Thursday, March 31, 2016

I know, 24 hours simply isn’t enough time to explore New Zealand’s capital city, but that’s what we had at the tail end of our trip.

Still, we managed to have a wonderful time in Welly after our morning ferry boat ride from Pictonto Wellington. Here’s a recap of our brief stay in Wellington, which may help you if you also plan a trip to this part of  New Zealand.

Seaside Seafood Lunch
After taking a ferry boat across the Cook Straight, we immediately settled in for lunch at Shed5. This former woolshed that faces the harbor was recommended by fellow foodie and blogger friend, Meg of Notorious MEG, who lived in Welly for several months.

Along with a bottle of Marlborough Sauv-Blanc, we ordered six oysters and three seafood appetizers to share. My favorite was a ceviche salad of flash cured tuna and Akaroa salmon with cherry tomatoes, mozzarella, avocado mousse and olive oil caviar.
Another recommended restaurant is Prefab Café, which features a seasonal menu and locally-roasted coffee.

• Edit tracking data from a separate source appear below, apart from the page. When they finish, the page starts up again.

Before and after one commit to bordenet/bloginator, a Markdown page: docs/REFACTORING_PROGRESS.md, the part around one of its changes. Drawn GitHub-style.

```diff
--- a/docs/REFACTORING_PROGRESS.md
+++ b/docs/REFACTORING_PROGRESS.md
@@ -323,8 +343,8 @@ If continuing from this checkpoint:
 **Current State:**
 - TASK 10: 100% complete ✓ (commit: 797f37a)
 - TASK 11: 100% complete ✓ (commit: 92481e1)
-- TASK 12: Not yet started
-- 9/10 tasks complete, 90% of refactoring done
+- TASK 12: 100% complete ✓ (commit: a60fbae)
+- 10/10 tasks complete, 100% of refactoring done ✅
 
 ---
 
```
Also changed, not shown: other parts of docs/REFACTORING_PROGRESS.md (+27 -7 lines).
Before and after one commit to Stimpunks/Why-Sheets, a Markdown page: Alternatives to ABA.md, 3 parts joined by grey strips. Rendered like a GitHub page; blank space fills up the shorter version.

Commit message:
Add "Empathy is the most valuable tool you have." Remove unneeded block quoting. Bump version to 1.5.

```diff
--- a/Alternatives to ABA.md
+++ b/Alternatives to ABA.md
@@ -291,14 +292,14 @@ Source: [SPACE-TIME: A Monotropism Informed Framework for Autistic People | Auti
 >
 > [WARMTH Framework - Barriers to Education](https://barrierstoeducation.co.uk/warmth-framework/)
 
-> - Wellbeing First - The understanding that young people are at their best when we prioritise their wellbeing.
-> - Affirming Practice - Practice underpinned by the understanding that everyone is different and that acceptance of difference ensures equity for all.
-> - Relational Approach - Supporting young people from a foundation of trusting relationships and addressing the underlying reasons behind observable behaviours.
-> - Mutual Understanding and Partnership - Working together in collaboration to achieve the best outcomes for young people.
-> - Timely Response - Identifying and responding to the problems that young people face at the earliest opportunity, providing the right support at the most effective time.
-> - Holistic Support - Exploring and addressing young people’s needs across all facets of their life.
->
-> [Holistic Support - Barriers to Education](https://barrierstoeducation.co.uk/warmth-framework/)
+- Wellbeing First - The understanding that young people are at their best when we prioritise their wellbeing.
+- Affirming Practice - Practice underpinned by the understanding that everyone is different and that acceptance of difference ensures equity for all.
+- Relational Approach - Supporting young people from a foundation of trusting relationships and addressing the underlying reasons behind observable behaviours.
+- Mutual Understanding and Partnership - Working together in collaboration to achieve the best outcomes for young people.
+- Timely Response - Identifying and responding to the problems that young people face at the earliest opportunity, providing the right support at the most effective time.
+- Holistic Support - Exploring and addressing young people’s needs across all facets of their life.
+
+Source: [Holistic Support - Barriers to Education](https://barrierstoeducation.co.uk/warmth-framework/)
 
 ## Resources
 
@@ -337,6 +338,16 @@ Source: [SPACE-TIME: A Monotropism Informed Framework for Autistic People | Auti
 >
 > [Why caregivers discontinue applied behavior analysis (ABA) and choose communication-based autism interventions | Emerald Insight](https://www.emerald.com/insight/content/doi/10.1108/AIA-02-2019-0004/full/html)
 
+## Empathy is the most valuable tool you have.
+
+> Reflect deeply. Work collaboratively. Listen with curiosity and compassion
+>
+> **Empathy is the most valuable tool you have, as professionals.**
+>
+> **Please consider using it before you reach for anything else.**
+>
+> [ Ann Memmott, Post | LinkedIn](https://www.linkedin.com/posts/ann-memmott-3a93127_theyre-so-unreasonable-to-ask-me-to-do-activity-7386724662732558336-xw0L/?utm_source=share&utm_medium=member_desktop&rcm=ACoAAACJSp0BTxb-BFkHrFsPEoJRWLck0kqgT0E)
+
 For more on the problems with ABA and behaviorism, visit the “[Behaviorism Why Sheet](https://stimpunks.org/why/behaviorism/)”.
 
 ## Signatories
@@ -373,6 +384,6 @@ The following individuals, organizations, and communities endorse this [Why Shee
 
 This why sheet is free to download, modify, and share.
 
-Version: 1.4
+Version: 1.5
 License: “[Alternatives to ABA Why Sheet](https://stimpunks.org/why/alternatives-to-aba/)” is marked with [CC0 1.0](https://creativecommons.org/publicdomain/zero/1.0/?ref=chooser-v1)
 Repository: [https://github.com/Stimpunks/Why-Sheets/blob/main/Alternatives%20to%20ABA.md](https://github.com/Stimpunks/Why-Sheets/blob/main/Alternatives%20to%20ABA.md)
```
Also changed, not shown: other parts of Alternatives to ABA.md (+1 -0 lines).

Wellington Botanic Gardens
After dropping off our luggage, we headed out to explore the city. We took the historic, red cable car to the top of hill where the Wellington Botanic Gardens is located. The lush gardens cover 25-hectacres of protected land with native forest, rose gardens and giant pine trees. We admired the city views over the harbor and meandered through the gardens.
Wandering the Waterfront
To get a good taste of Welly, I think it’s best to spend some time strolling along the waterfront to Oriental Bay. The seaside is a beautifully walkable space dotted with cafés, parks, sculptures, bars and even food trucks. After work, we met one of my husband’s colleagues and his wife for a drink near the crowded Queens Wharf.    
Dining in the CBD
With so many places to choose from in the CBD, it’s difficult to decide where to eat. Luckily we simply had to follow our Kiwi friends to Hummingbird Eatery & Bar, a local pub with good food. We covered the NZ basics and ordered mussels, lamb, a steak and locally-caught snapper. We also found some local street art in the area.
Connecting with Cuba
Oddly, Wellington has a connection to Cuba with a bustling, pedestrian-only street aptly called Cuba Street. Though the street is named after an 1840s ship, many establishments have taken up the Caribbean theme. Fidel Café is a popular place for breakfast and coffee. We opted for an after-dinner drink at Havana Bar, a local speakeasy-style bar hidden inside two historic cottages. You’re pretty much required to have a rum-based cocktail here or perhaps a Cuban cigar.
Shopping Along the “Golden Mile”
After enjoying a hearty breakfast at the boutique Bolton Hotel where we stayed, we set out to do some last-minute Christmas shopping. Neither of us really enjoys shopping, but we needed to find a few gifts. Fortunately, we were within walking distance to the “Golden Mile” formed by Lambton Quay, Willis Street, Manners Street and Courtenay Place. We discovered some charming, local shops at the Old Bank Arcade (also known as the Bank of New Zealand building). The designated-historical building, completed in 1901, was built on the site of the Plimmer’s Ark, an 1840s wooden ship that later was converted into a prominent wharf.
If you love honey, don't miss out on trying the local Manuka honey. Delicious!
Learning about Local Culture
Walking in sunshine along the boardwalk, we headed to the Museum Of New Zealand Te PapaTongarewa to learn a bit about the local Maori culture. The free museum, except for special exhibits, features an impressive collection of Maori artifacts and cultural treasures. I was particularly impressed with the wood-carved Te Hono ki Hawaiki (meeting house), which depicts the links to Hawaiki, the spiritual homeland from which the first arrivals to NZ came. The meeting house is gorgeous!
We spent a little over an hour at the museum, but easily could have stayed longer. If we had more time, I had wanted to see the current Gallipoli: The Scale of Our War, an exhibit telling the story of WWI through eight New Zealanders.
Also, don’t miss the nearby Maori Arts Gallery which sells beautifully-carved, local green gemstones in the form of necklaces and earrings.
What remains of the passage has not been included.